If Chip has a “safe place” in your house, take advantage of it. If he doesn’t have a safe place, help to create one for him — I would suggest crate training him — and try to make it a place that is out of the heavy traffic patterns — a bedroom or office area is ideal. Observe where Chip spends most of his time when sleeping or relaxing in the house, and if it is an isolated area, reinforce his being there by giving him treats when he’s in his place and praising him. If it is not an isolated area, establish a place that you would like him to use. Put his place on cue — in other words, when he’s headed to his place, give the cue “place” and treat him when he reaches it. At other times, give him the cue “place,” and lure him to his place and, again, treat him when he gets there. Always reward and praise him when he’s in his place, making it somewhere he likes to be. Don’t use his place as a punishment — always make it a good thing.
It is not always possible to know when people will knock on your door, but if you do know in advance that people are coming over, put Chip in his place just before they arrive, and have him stay there. If it’s a room that has a door, close the door so he won’t feel he must come out and defend against the visitor. If you feel comfortable that Chip can handle the situation, after the visitor is in the house and has been there for a while (at least 10-15 minutes), open the door to Chip’s room and leave it open. Do not attempt to coax Chip out, but if he does decide to come out, don’t make a big fuss over him. Basically ignore him, and let him make his own way around. Tell your guests to ignore Chip and let Chip approach at his own pace. Under no circumstances should anyone approach Chip or try to coax him to come to them — let him approach people at his own pace. Do not have your visitors hand out treats – Chip may go over his comfort threshold to get the food, but this will not help the situation. It is your responsibility to explain what to do and the rules to your guests – and to enforce those rules! Most people will cooperate if they are given clear instructions. If they are not willing to cooperate, and feel they know the “way to handle this dog,” it is your responsibility to protect your dog and act in your dog’s best interest.
It is possible to change your dog’s attitude toward strangers with a behavior modification plan. It would require much more information than we have to develop such a plan, but a certified dog trainer (www.ccpdt.com) will be able to help you.
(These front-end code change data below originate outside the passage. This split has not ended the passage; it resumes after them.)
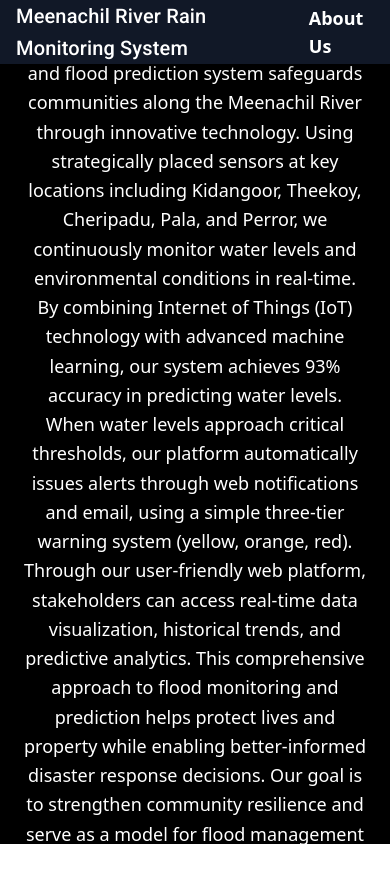
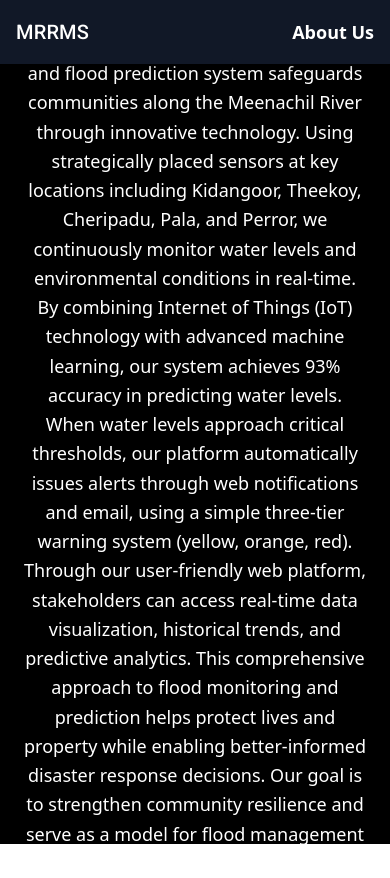
Before and after one commit to tomsabu444/MeenachiRiver-Flood-Prediction, a React (Vite) app in the folder frontend/: page /about-us in a window 390 px wide. Built offline with nearby package versions, Linux system fonts and the light colour scheme; no server answers.

Commit message:
Adjust map zoom level, update layout to flex-col-reverse, and enhance navbar and sidebar styles for better responsiveness

```diff
--- a/frontend/src/components/KeralaMap.jsx
+++ b/frontend/src/components/KeralaMap.jsx
@@ -43,7 +43,7 @@ const KeralaMap = () => {
     // Initialize the map
     const map = L.map("map", {
       center: [9.708965, 76.690926],
-      zoom: 12,
+      zoom: 11,
       minZoom: 8,
       maxBounds: keralaBounds,
       maxBoundsViscosity: 1.0,
--- a/frontend/src/components/layout.jsx
+++ b/frontend/src/components/layout.jsx
@@ -4,7 +4,7 @@ import { Outlet } from "react-router-dom";
 
 function Layout() {
   return (
-    <div className="flex flex-row h-screen pt-16">
+    <div className="flex flex-col-reverse md:flex-row h-screen pt-16">
       <Sidebar />
       <main className="flex-1 overflow-auto bg-gray-100">
         <Outlet />
--- a/frontend/src/components/navbar.jsx
+++ b/frontend/src/components/navbar.jsx
@@ -4,24 +4,43 @@ import { Link } from "react-router-dom";
 
 const Navbar = () => {
   return (
-    <AppBar position="fixed"  style={{ backgroundColor: "#111827" }}>
-      <Toolbar className="flex justify-between">
+    <AppBar
+      position="absolute"
+      className="h-16"
+      style={{ backgroundColor: "#111827" }}
+    >
+      <Toolbar
+        className="flex justify-between items-center h-full"
+        style={{ minHeight: "4rem" }} // Ensure consistent height
+      >
         {/* Left Section */}
-        <div className="flex items-center">
-          <Link to="/">
-          <Typography
-            variant="h6"
-            className="text-white font-inter font-extrabold text-xl tracking-wide"
+        <div className="flex-1 flex justify-start h-full">
+          <Link to="/" className="no-underline text-center flex items-center h-full">
+            {/* Full Title for Desktop */}
+            <Typography
+              variant="h6"
+              className="hidden md:block text-white font-inter font-extrabold text-xl tracking-wide"
+              style={{ lineHeight: "1.5" }}
             >
-            Meenachil River Rain Monitoring System
-          </Typography>
-            </Link>
+              Meenachil River Rain Monitoring System
+            </Typography>
+
+            {/* Short Title for Mobile */}
+            <Typography
+              variant="h6"
+              className="block md:hidden text-white font-inter font-extrabold text-xl tracking-wide"
+              style={{ lineHeight: "1.5" }}
+            >
+              MRRMS
+            </Typography>
+          </Link>
         </div>
 
         {/* Right Section */}
-        <div className="flex items-center">
-          <Link to="/about-us"
-            className="text-white text-lg font-semibold cursor-pointer transform transition-transform duration-300 hover:scale-110 hover:text-blue-400"
+        <div className="flex items-center flex-none h-full">
+          <Link
+            to="/about-us"
+            className="text-white text-lg font-semibold cursor-pointer transform transition-transform duration-300 hover:scale-110 hover:text-blue-400 flex items-center h-full"
           >
             About Us
           </Link>
--- a/frontend/src/components/sidebar.jsx
+++ b/frontend/src/components/sidebar.jsx
@@ -74,7 +74,7 @@ const Sidebar = () => {
   }
 
   return (
-    <aside className="w-full md:w-80 bg-gray-900 text-white p-4 md:max-h-screen font-roboto overflow-y-auto">
+    <aside className="w-full h-56 md:h-full md:w-80 bg-gray-900 text-white p-4 md:max-h-screen font-roboto overflow-y-auto">
       <h1 className="text-xl font-bold text-center bg-gradient-to-r from-blue-400 to-purple-600 bg-clip-text text-transparent mb-4">
         Locations
       </h1>
```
When looking for a professional dog trainer, be sure they use only positive methods. This means absolutely no choke collars, pinch collars, shock collars, alpha rolls, jowl shakes or dominance theory. Your dog is afraid, and harsh methods will only make him more afraid. You should use only positive methods to change his attitude. I cannot stress this enough — there are far too many trainers (professional and amateur) who feel that bossing a dog around and using harsh, painful methods will solve all problems. My measurement is: would I do this to my kid? If I won’t do it to my kid, why would I do it to my dog? Fear Aggressive dogs need patience and understanding – not force.
Raising Canine has a school for dog trainers which focuses on operant training for dogs, dog behavior, working with clients and addressing client compliance, and the science behind behavior modification.